So you can see it’s not actually the pressure inside the manifold that has the potential to damage the engine, but rather the pressure inside the cylinder. Experienced tuners can adjust ignition and valve timing in order “tune around” excess boost (within limited scope of course). As an example, below is a dyno graph from my own car, which is fitted with a centrifugal supercharger running 12.5PSI. We know from experience that the safe limit for this particular motor is around 11PSI, so the timing is retarded above 7000RPM in order to limit the cylinder pressure and protect the engine. This is represented on the graph by the decrease in torque and power just before the redline, despite the boost still increasing.
The dyno graph from my ProjectBRZ car, showing timing retarded above 11PSI boost to protect the high-compression FA20 engine.
How much boost is safe for your engine depends on many factors which are beyond the scope of this article, but mostly related to the engine’s physical design. Most engines that come naturally aspirated from factory do not use forged internal components, and typically run at high compression ratios make power more efficiently. Because a lower compression ratio means more boost is required to achieve the same cylinder pressure, more boost will be required to make the same amount of power. We have seen examples where customers have lowered their compression ratio on an FA20 (BRZ/86 engine) from 12:1 to 10:1 in order to increase their boost from 12PSI to 18PSI, and ended up making the same power. Hopefully now you understand why this is the case.
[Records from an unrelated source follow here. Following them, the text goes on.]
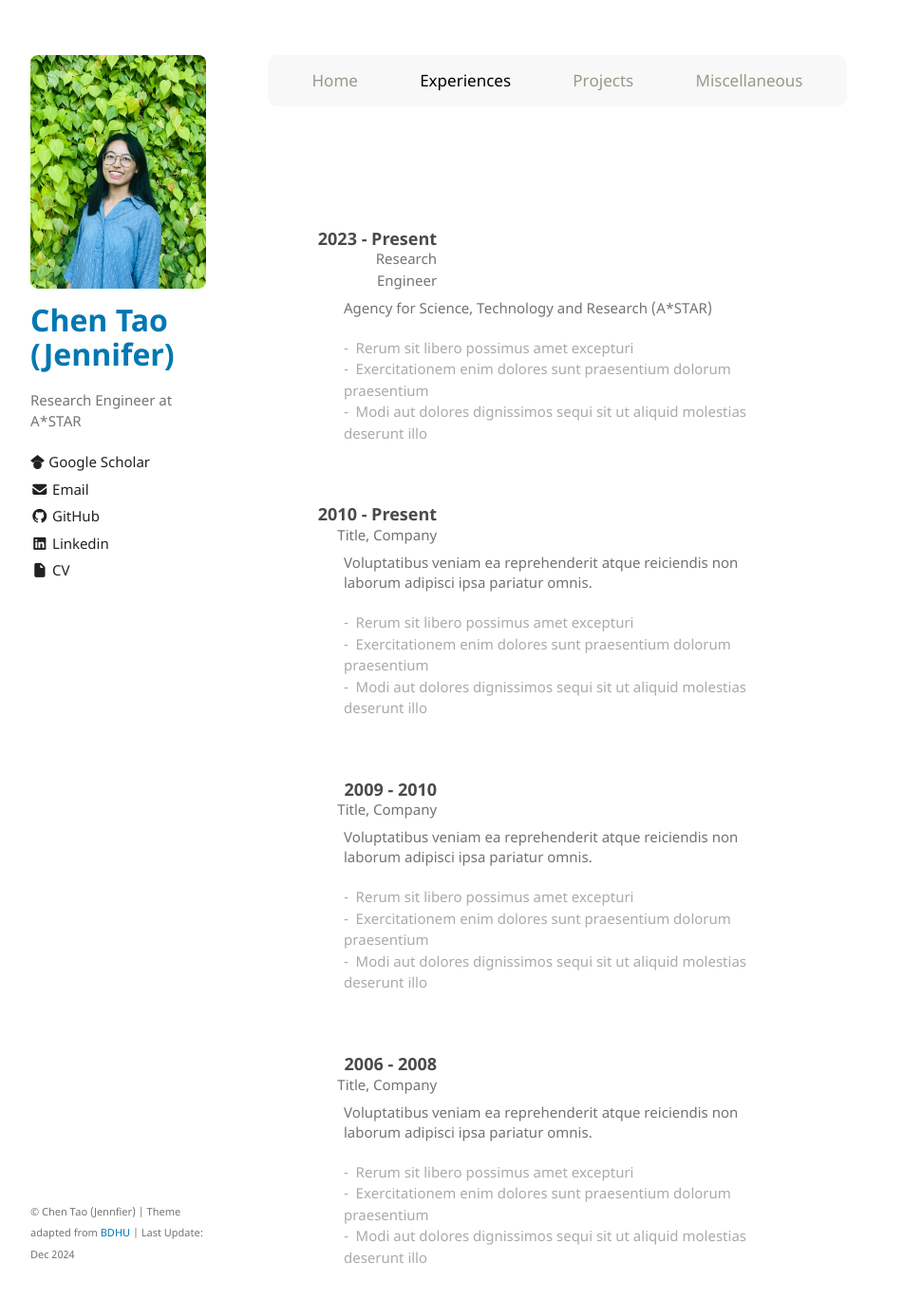
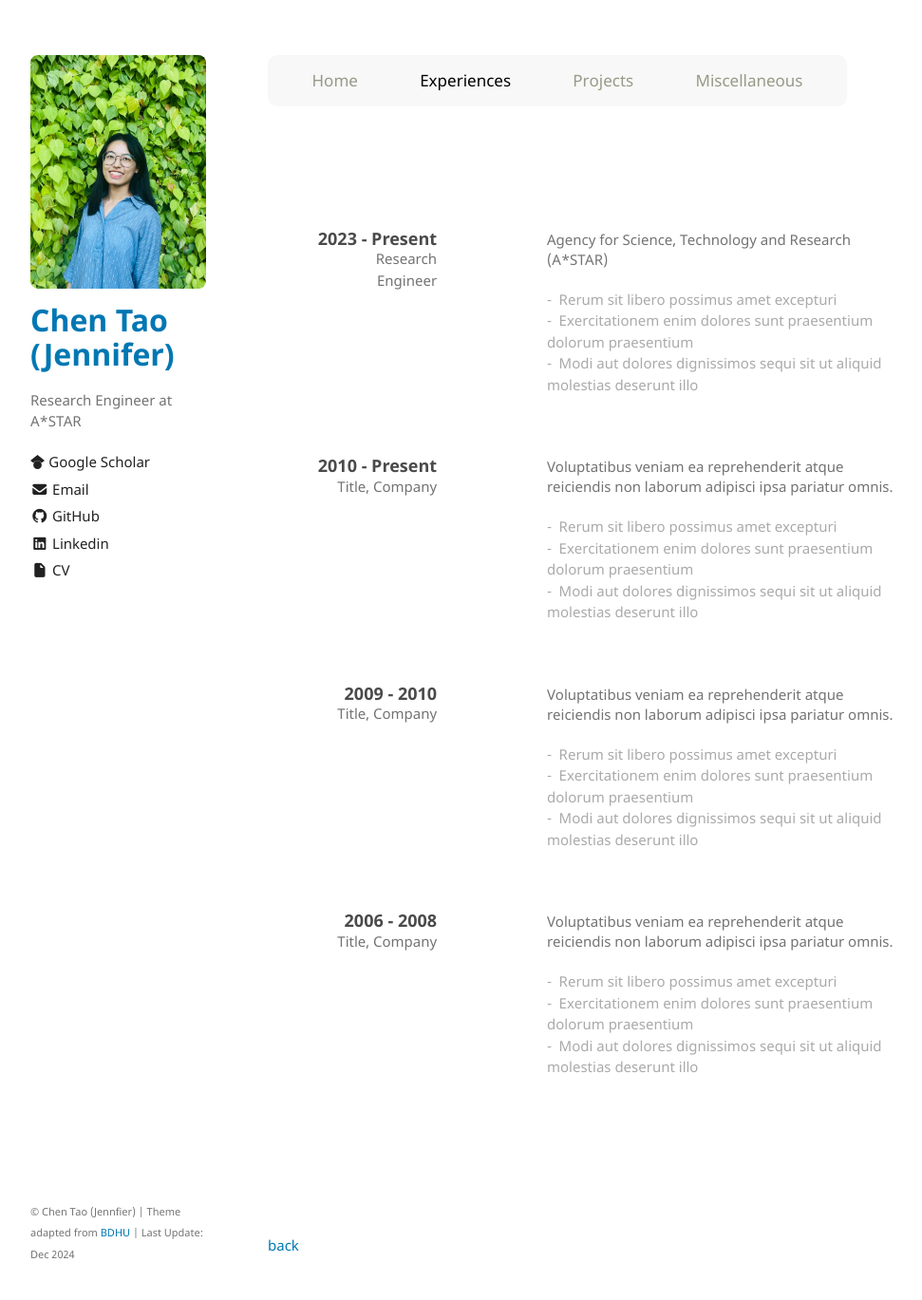
Before and after one commit to TAOC0002/TAOC0002.github.io, a Jekyll site: the page built from another-page.md, in a window 1280 px wide and 1400 px high. Shown: the top 1369 px of the window at 95% size, without its empty margins (178-1149 px from the left). Built offline with Jekyll 4.4.1, drawn with Linux system fonts in a browser that asks for light colours; the repository's description, which GitHub fills in, is left out.

Commit message:
Edit timeline template

```diff
--- a/assets/css/style.scss
+++ b/assets/css/style.scss
@@ -152,8 +152,8 @@ $dot-diameter: 8px;
   }
   .body {
     margin: 0 0 3em;
-    float: left;
-    width: 70%;
+    float: right;
+    width: 60%;
     padding-left: $gutter;
     p {
       line-height: 1.4em;
```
An experienced workshop and tuner will be able to determine what will be required to safely make the power you’re after, and the tuning community often sacrifice motors in order to test their limits, so it’s best to leave any guess work out of it. So how do we apply this to choosing an appropriate forced induction kit? As you now know, too small a turbo, and you’ll lose power at high RPMs. Too big a turbo and you’ll have lag, plus your tuner will end up having to either have the wastegate open to bleed off the extra boost once the turbo spools, or retard the timing to limit cylinder pressure, so you’re not getting the benefit of that big turbo you installed anyway. Generally speaking, the goal is to choose a turbo that will reach the maximum safe boost level for your engine as quickly as possible, without the need to retard timing to limit cylinder pressure. On a turbo set-up, the wastegate will take care of any excess pressure, so there’s no need to worry if your turbo is able to generate more than the required boost levels, as long as it spools up quickly. Superchargers are a little bit different as the pulley and supercharger size ultimately determines the boost generated at any given RPM. Some bespoke supercharger kits include a wastegate to allow the tuner to bleed off excess pressure, but you want to choose a supercharger which has a peak boost level that’s safe for your engine (or at least within the scope of being able to limit the cylinder pressure by adjusting timing) without the boost being too low at lower RPMs.
I hope this article clears up some of the common misconceptions when it comes to boosting your NA car. Enjoy your project and remember, it never hurts to ask a professional if there’s anything you’re not sure about. It pays to get things right the first time!